CTCF-mediated loops exhibit cell-type specificity
We used the ChIA-PET2 pipeline30 and analyzed published ChIA-PET data sets from three cell lines (Supplementary Table 1): GM12878 (lympho-blastoid)10, HeLa-S3 (cervical adenocarcinoma)10, and K562 (chronic myelogenous leukemia)29. By using false discovery rate (FDR) ≤0.05 and paired-end tag (PET) number ≥2, we identified 51,966, 16,783, 13,076 high-confidence chromatin loops for GM12878, HeLa, and K562, respectively (Supplementary Table 2). A significant fraction of loops was found to be cell-type-specific (67.9%, 26.2%, and 21.5% of loops in GM12878, HeLa, and K562, respectively (Fig. 1a)). Of note, the GM12878 library has higher sequencing depth, which may contribute to the higher number of identified loops and cell-type-specific loops (Supplementary Table 2 and Supplementary Fig. 1a).
To elucidate what contributes to this plasticity, we compared the CTCF-binding sites identified in ChIA-PET data sets across the three cell lines. We found that only 36% of CTCF binding sites are constitutive (i.e., “+++”, Fig. 1b), consistent with previous reports22,23. Besides cell-type-specific binding sites, rewiring of shared binding sites also contributes and accounts for 24–44% of the cell-type-specific loops (Fig. 1c and Supplementary Fig. 1b).

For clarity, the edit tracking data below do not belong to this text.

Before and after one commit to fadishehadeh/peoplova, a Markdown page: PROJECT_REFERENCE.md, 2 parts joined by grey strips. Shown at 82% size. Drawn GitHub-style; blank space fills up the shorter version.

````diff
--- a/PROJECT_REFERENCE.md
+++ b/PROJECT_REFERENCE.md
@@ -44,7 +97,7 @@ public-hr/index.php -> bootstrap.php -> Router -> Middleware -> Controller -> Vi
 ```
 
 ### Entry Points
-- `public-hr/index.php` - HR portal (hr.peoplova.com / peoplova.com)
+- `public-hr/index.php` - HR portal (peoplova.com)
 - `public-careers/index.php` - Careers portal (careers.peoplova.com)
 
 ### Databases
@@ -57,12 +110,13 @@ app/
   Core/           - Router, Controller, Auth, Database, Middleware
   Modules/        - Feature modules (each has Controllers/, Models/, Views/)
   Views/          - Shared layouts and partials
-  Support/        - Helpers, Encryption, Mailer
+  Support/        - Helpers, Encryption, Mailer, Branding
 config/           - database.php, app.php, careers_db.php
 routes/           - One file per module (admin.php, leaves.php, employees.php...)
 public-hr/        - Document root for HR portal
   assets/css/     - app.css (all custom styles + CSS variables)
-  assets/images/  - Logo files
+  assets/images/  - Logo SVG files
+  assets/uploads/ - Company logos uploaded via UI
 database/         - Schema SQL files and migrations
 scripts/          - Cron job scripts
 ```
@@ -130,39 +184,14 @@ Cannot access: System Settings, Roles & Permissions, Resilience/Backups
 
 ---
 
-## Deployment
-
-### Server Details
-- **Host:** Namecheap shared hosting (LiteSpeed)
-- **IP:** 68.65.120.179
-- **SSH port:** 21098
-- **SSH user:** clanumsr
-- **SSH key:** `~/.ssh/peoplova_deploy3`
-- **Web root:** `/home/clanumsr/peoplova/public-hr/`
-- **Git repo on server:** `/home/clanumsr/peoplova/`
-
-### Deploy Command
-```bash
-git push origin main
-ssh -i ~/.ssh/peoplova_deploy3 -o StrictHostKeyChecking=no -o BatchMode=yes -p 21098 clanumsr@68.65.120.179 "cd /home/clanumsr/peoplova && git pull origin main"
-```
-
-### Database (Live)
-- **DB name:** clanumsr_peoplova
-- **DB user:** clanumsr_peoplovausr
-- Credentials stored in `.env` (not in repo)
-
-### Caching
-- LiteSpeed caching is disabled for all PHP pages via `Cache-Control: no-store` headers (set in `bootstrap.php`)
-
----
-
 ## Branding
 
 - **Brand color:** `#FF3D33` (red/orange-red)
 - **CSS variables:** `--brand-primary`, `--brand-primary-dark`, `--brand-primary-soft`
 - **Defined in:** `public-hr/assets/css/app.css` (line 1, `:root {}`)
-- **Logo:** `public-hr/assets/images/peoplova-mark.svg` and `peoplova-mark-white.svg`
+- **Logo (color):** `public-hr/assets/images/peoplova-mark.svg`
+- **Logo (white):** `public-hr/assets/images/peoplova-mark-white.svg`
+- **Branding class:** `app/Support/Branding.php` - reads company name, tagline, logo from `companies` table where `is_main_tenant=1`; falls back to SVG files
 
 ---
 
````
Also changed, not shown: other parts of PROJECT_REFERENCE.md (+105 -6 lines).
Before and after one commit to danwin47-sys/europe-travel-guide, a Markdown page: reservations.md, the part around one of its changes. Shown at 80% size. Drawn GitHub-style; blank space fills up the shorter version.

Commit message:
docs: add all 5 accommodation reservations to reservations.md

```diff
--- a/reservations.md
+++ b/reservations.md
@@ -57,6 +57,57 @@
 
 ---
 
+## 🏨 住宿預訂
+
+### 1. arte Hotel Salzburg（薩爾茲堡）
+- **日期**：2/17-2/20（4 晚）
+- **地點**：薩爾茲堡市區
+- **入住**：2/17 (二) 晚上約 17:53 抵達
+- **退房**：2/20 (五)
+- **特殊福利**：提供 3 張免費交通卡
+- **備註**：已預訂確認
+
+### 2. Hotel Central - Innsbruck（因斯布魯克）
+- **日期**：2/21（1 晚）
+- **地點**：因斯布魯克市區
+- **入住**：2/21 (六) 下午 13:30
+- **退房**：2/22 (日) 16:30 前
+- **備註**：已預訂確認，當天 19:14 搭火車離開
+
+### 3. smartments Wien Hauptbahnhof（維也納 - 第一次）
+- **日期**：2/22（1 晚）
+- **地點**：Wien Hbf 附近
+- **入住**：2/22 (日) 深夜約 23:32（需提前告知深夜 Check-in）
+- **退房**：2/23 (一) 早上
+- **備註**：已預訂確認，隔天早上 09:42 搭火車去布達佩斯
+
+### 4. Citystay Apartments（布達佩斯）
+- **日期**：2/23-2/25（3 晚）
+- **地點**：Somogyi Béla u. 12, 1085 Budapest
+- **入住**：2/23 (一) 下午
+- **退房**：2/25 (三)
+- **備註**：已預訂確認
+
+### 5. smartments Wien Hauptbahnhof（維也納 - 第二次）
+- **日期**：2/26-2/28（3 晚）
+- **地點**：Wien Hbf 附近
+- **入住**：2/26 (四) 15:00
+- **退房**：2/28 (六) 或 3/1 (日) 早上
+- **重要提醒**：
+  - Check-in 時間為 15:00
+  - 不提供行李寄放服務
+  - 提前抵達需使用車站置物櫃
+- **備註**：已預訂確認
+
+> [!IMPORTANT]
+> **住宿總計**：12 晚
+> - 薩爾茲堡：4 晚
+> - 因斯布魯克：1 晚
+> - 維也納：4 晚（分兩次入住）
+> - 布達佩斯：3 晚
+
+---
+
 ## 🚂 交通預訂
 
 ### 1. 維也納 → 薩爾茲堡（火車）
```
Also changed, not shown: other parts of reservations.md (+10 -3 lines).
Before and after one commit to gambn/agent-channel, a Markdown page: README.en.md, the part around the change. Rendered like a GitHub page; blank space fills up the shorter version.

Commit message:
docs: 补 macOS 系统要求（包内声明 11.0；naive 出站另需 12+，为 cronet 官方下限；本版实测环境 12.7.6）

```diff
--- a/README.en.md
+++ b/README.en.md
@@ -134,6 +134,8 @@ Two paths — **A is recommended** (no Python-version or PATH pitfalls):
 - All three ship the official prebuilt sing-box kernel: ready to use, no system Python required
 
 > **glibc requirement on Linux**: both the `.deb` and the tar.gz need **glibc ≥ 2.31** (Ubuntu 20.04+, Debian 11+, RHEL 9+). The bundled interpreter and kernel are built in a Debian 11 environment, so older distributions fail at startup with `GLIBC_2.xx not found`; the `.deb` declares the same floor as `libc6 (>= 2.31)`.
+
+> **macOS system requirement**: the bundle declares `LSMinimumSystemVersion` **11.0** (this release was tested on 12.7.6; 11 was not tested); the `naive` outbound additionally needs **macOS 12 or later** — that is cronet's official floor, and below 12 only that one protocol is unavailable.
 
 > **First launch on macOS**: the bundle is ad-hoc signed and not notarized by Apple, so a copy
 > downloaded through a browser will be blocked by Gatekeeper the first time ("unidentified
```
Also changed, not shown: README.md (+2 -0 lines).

Cell-type-specific loops contribute to gene regulation
Loops shared among different cell types exhibit significantly higher interaction strength than the cell-type-specific loops (Supplementary Fig. 1c), questioning whether the latter are biologically relevant. To address this question, we asked whether these loops are involved in gene regulation.
First, we found that cell-type-specific loops harbor a significantly higher ratio of tandem CTCF motif orientation compared to shared loops (Supplementary Fig. 1d). This suggests their involvement in gene regulation, given that tandem loops exhibit more regulatory potential than convergent ones10.
Second, we asked whether cell-type-specific Super-Enhancers (SEs)31,32 are associated with cell-type-specific loops. SEs regulate cell identity, development, and cancer31,32,33, and CTCF was shown to play a critical role in their hierarchical organization34. Motivated by these findings, we first carried out Disease Ontology analysis on SEs for each cell type using GREAT35, confirming that they are linked with the corresponding disease origin (Supplementary Fig. 1e). Next, we compared SEs in HeLa and K562 and identified three sets: HeLa-specific, common, and K562-specifc. HeLa-specific SEs are preferentially associated with HeLa-specific loops, compared to common SEs (Fig. 1d, left panel). Similarly, K562-specific SEs are preferentially associated with K562-specific loops compared to common SEs (Fig. 1d, left panel). The same conclusion was reached when we compared GM12878 vs HeLa as well as GM12878 vs K562 (Fig. 1d, central and right panels). Taken together, cell-type-specific SEs are more likely to be associated with loops specific to that cell type, suggesting the functional significance of cell-type-specific loops.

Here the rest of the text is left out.